Without even a glance to the ruined bike, he stands to his feet with more balance than I would expect. Embracing the inevitability of the situation, he raises his arms to better feel the rain. He remains there, enjoying the forces that which he cannot control and finds peace in the moment. I look to him curiously and cease my struggles with the ill-fated umbrella. I let it fall to the ground and look up, feeling each drop caress my cheeks and run down my arms in gentle rivulets. I give in to the unchangeable tidal forces of all that is, and effectively, to the forces in my life that are better accepted than opposed. And in that moment, I am the world.

In life, we will confront obstacles. They will be seemingly unmovable, impermeable obtrusions that bring about stress and dissatisfaction. A perfect situation is all we can hope for, yet perfection is a level that will never be achieved. Circumstances will always be riddled with inadequacies and tidbits that are less than desirable. It is the inherent nature of mankind to oppose the forces in life that we cannot control. It is the nature of humanity to fear that which does not fall into our dominion. In other words, shit happens. It’s going to hurt, and possibly alter your life, but it’s going to happen nevertheless. Life is multi-faceted, meaning that nothing we encounter is ever simple, black, or white. This is the nature of suffering, the immutable strife we incur internally.

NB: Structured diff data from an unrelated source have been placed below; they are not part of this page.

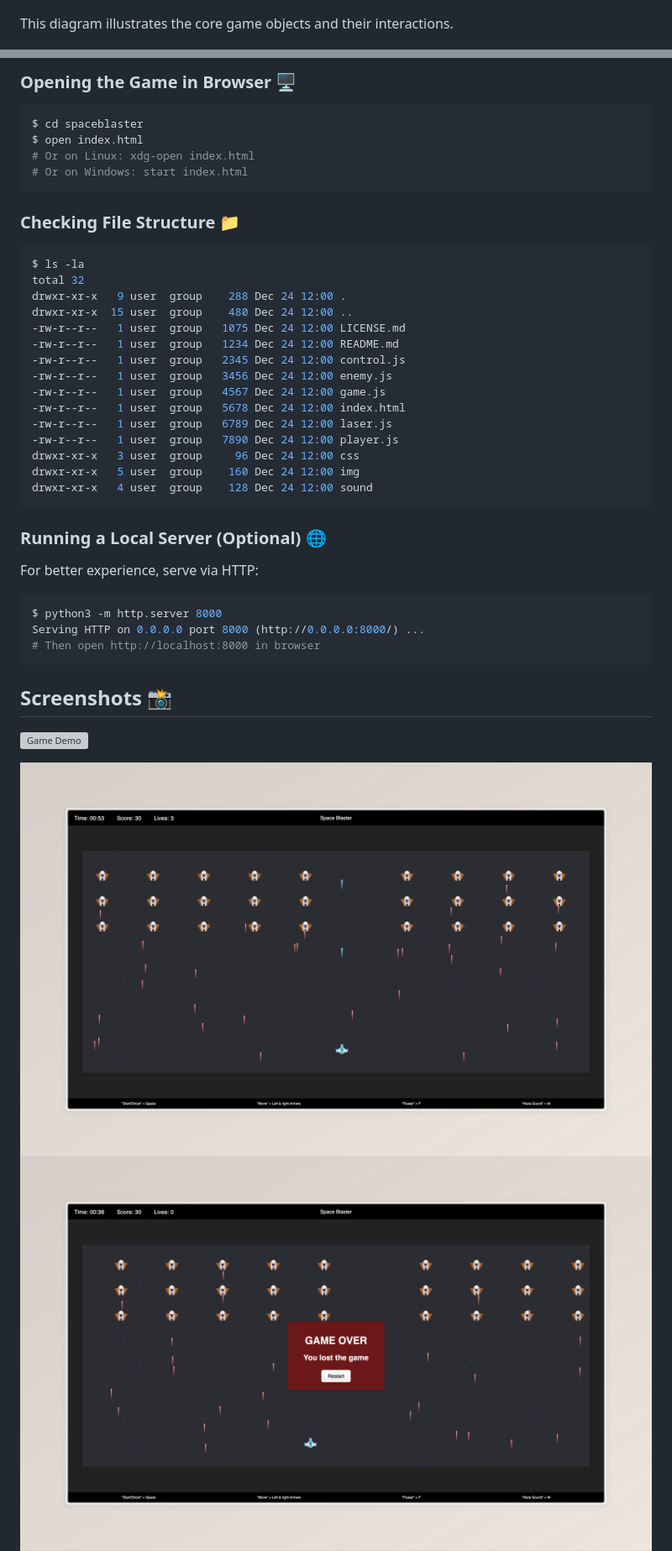
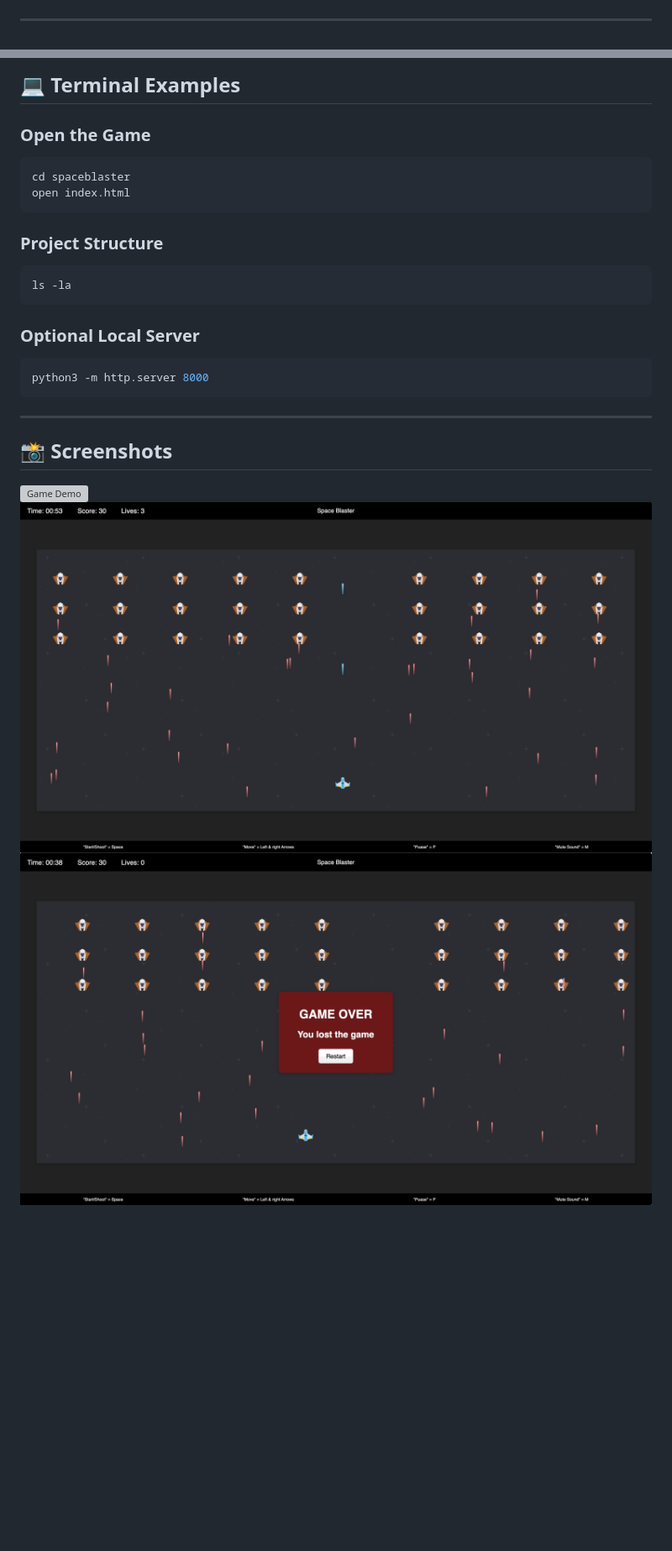
Before and after one commit to sahmedhusain/spaceblaster, a Markdown page: README.md, 2 parts joined by grey strips. Shown: that part at 84% size. Drawn GitHub-style; pictures changed too: img/enter.jpeg, img/gameover.jpeg, img/gameplay.jpeg; blank space fills up the shorter version; grey boxes are pictures that could not be loaded.

````diff
--- a/README.md
+++ b/README.md
@@ -223,5 +246,5 @@ Since Space Blaster is a game with dynamic objects rather than a database, the "
 
 ![ERD](./img/erd.png)
 
-This diagram illustrates the core game objects and their interactions.
+---
 
@@ -233,43 +256,27 @@ This diagram illustrates the core game objects and their interactions.
 
-### Opening the Game in Browser 🖥️
+## 💻 Terminal Examples
+
+### Open the Game
 
 ```bash
-$ cd spaceblaster
-$ open index.html
-# Or on Linux: xdg-open index.html
-# Or on Windows: start index.html
+cd spaceblaster
+open index.html
 ```
 
-### Checking File Structure 📁
+### Project Structure
 
 ```bash
-$ ls -la
-total 32
-drwxr-xr-x   9 user  group    288 Dec 24 12:00 .
-drwxr-xr-x  15 user  group    480 Dec 24 12:00 ..
--rw-r--r--   1 user  group   1075 Dec 24 12:00 LICENSE.md
--rw-r--r--   1 user  group   1234 Dec 24 12:00 README.md
--rw-r--r--   1 user  group   2345 Dec 24 12:00 control.js
--rw-r--r--   1 user  group   3456 Dec 24 12:00 enemy.js
--rw-r--r--   1 user  group   4567 Dec 24 12:00 game.js
--rw-r--r--   1 user  group   5678 Dec 24 12:00 index.html
--rw-r--r--   1 user  group   6789 Dec 24 12:00 laser.js
--rw-r--r--   1 user  group   7890 Dec 24 12:00 player.js
-drwxr-xr-x   3 user  group     96 Dec 24 12:00 css
-drwxr-xr-x   5 user  group    160 Dec 24 12:00 img
-drwxr-xr-x   4 user  group    128 Dec 24 12:00 sound
+ls -la
 ```
 
-### Running a Local Server (Optional) 🌐
-
-For better experience, serve via HTTP:
+### Optional Local Server
 
 ```bash
-$ python3 -m http.server 8000
-Serving HTTP on 0.0.0.0 port 8000 (http://0.0.0.0:8000/) ...
-# Then open http://localhost:8000 in browser
+python3 -m http.server 8000
 ```
 
-## Screenshots 📸
+---
+
+## 📸 Screenshots
 
 ![Game Demo](./img/ScreenRecording2025-12-24at23.18.49-ezgif.com-video-to-gif-converter.gif)
````
Also changed, not shown: other parts of README.md (+204 -184 lines).
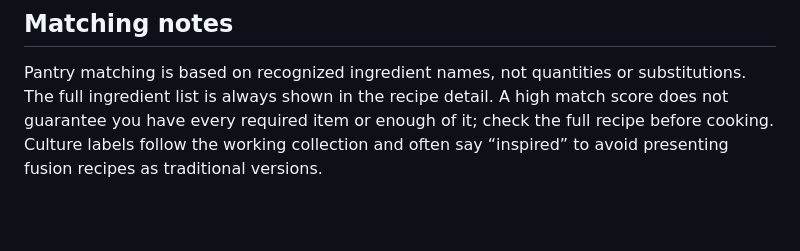
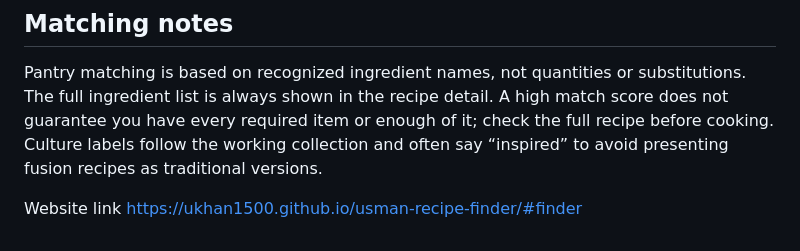
Before and after one commit to ukhan1500/usman-recipe-finder, a Markdown page: README.md, the part around the change. Rendered like a GitHub page; blank space fills up the shorter version.

Commit message:
Include website link in README
Added website link for recipe finder.

```diff
--- a/README.md
+++ b/README.md
@@ -45,3 +45,6 @@ The site uses relative paths, so it also works under a project subpath. If you u
 ## Matching notes
 
 Pantry matching is based on recognized ingredient names, not quantities or substitutions. The full ingredient list is always shown in the recipe detail. A high match score does not guarantee you have every required item or enough of it; check the full recipe before cooking. Culture labels follow the working collection and often say “inspired” to avoid presenting fusion recipes as traditional versions.
+
+Website link
+https://ukhan1500.github.io/usman-recipe-finder/#finder
```
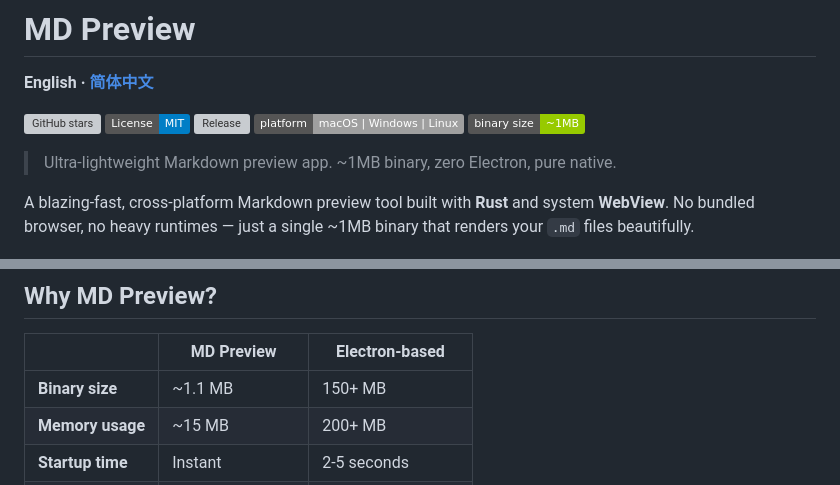
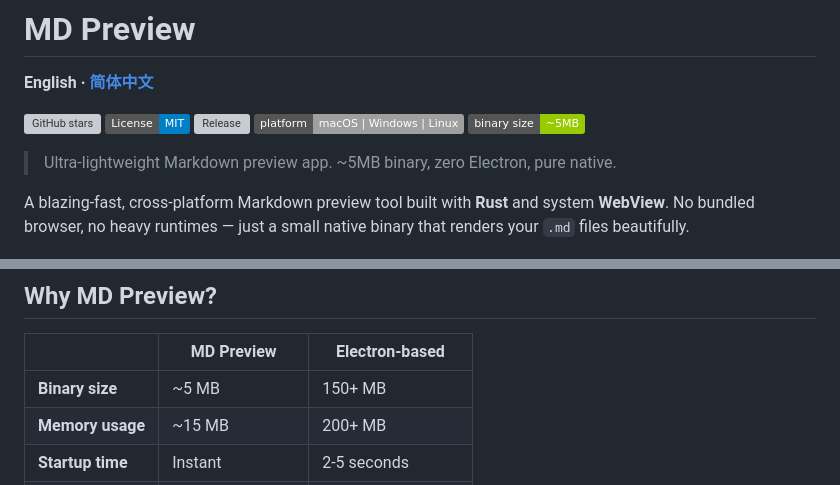
Before and after one commit to vorojar/md-preview, a Markdown page: README.md, 2 parts joined by grey strips. Drawn GitHub-style; badges without logos; grey boxes are pictures that could not be loaded.

```diff
--- a/README.md
+++ b/README.md
@@ -2,11 +2,11 @@
 
 **English · [简体中文](README_zh.md)**
 
-[![GitHub stars](https://img.shields.io/github/stars/vorojar/md-preview)](https://github.com/vorojar/md-preview/stargazers) [![License: MIT](https://img.shields.io/badge/License-MIT-blue.svg)](https://opensource.org/licenses/MIT) [![Release](https://img.shields.io/github/v/release/vorojar/md-preview)](https://github.com/vorojar/md-preview/releases) [![Platform](https://img.shields.io/badge/platform-macOS%20%7C%20Windows%20%7C%20Linux-lightgrey)](https://github.com/vorojar/md-preview/releases) [![Binary size](https://img.shields.io/badge/binary%20size-~1MB-green)](https://github.com/vorojar/md-preview)
+[![GitHub stars](https://img.shields.io/github/stars/vorojar/md-preview)](https://github.com/vorojar/md-preview/stargazers) [![License: MIT](https://img.shields.io/badge/License-MIT-blue.svg)](https://opensource.org/licenses/MIT) [![Release](https://img.shields.io/github/v/release/vorojar/md-preview)](https://github.com/vorojar/md-preview/releases) [![Platform](https://img.shields.io/badge/platform-macOS%20%7C%20Windows%20%7C%20Linux-lightgrey)](https://github.com/vorojar/md-preview/releases) [![Binary size](https://img.shields.io/badge/binary%20size-~5MB-green)](https://github.com/vorojar/md-preview)
 
-> Ultra-lightweight Markdown preview app. ~1MB binary, zero Electron, pure native.
+> Ultra-lightweight Markdown preview app. ~5MB binary, zero Electron, pure native.
 
-A blazing-fast, cross-platform Markdown preview tool built with **Rust** and system **WebView**. No bundled browser, no heavy runtimes — just a single ~1MB binary that renders your `.md` files beautifully.
+A blazing-fast, cross-platform Markdown preview tool built with **Rust** and system **WebView**. No bundled browser, no heavy runtimes — just a small native binary that renders your `.md` files beautifully.
 
 ![MD Preview](https://raw.githubusercontent.com/vorojar/md-preview/master/screenshots/hero.jpg)
 
@@ -14,7 +14,7 @@ A blazing-fast, cross-platform Markdown preview tool built with **Rust** and sys
 
 | | MD Preview | Electron-based |
 |---|---|---|
-| **Binary size** | ~1.1 MB | 150+ MB |
+| **Binary size** | ~5 MB | 150+ MB |
 | **Memory usage** | ~15 MB | 200+ MB |
 | **Startup time** | Instant | 2-5 seconds |
 | **Runtime** | System WebView | Bundled Chromium |
```
Also changed, not shown: README_zh.md (+4 -4 lines).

Amidst this conscious strife, there is a beauty and bliss in simply accepting the shit life throws in our direction. This does not mean we couldn’t or shouldn’t alter our circumstances for the better, but sometimes the option doesn’t exist. Sometimes the best we can do is realize that suffering is an integral part of the journey. Suffering is an inherent aspect of our spiritual growing up, you could say. Like the old man who embraced the rain because he was unable to escape it, so should we embrace the hard times that persist outside our control. Within this acceptance, we will find an unexpected bliss. I guess what I’m trying to impart is that sometimes it’s foolish to resist the winds of life.

Sometimes it’s best to fly alongside.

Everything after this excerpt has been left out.